___ Input ___

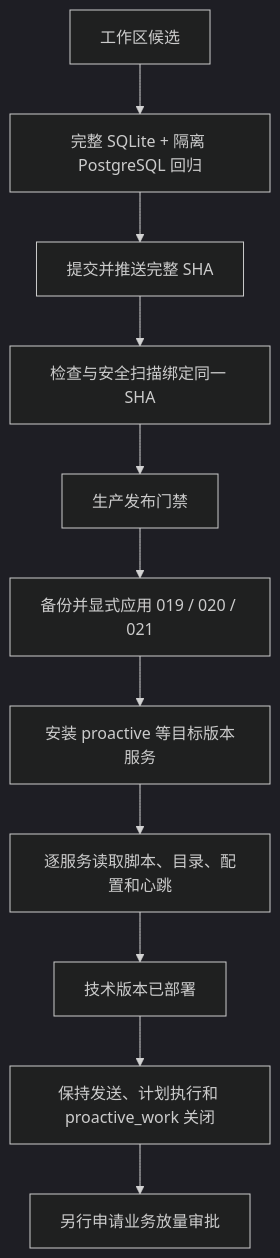
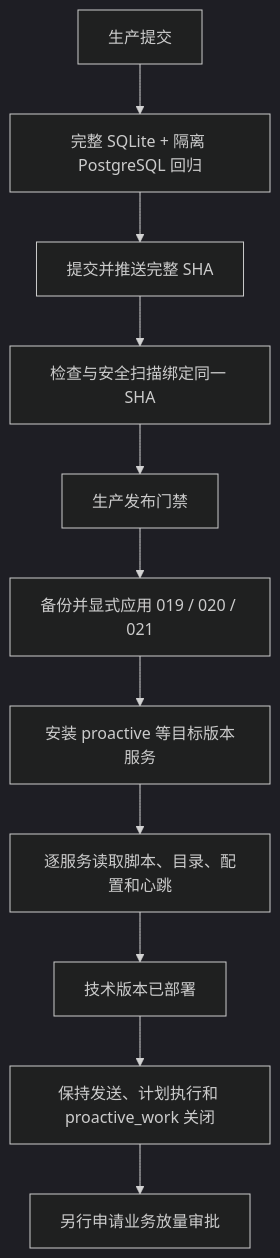
The third of 3 diagrams in docs/生产运维手册.md (ruiwang20010702/ai-employee), drawn with Mermaid (dark theme) before and after one commit. The commit also changed other lines of this file and 15 other files, not shown here.

````diff
--- a/docs/生产运维手册.md
+++ b/docs/生产运维手册.md
@@ -435,13 +435,13 @@
 ```mermaid
 flowchart TD
-    A["工作区候选"] --> B["完整 SQLite + 隔离 PostgreSQL 回归"]
+    A["生产提交"] --> B["完整 SQLite + 隔离 PostgreSQL 回归"]
     B --> C["提交并推送完整 SHA"]
     C --> D["检查与安全扫描绑定同一 SHA"]
     D --> E["生产发布门禁"]
     E --> F["备份并显式应用 019 / 020 / 021"]
     F --> G["安装 proactive 等目标版本服务"]
     G --> H["逐服务读取脚本、目录、配置和心跳"]
     H --> I["技术版本已部署"]
     I --> J["保持发送、计划执行和 proactive_work 关闭"]
     J --> K["另行申请业务放量审批"]
 ```
````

___

■ What is required
Could you find each line in the entries that contains the string "生产运维手册" and copy it?

■ Solution for this problem
The third of 3 diagrams in docs/生产运维手册.md (ruiwang20010702/ai-employee), drawn with Mermaid (dark theme) before and after one commit. The commit also changed other lines of this file and 15 other files, not shown here.
--- a/docs/生产运维手册.md
+++ b/docs/生产运维手册.md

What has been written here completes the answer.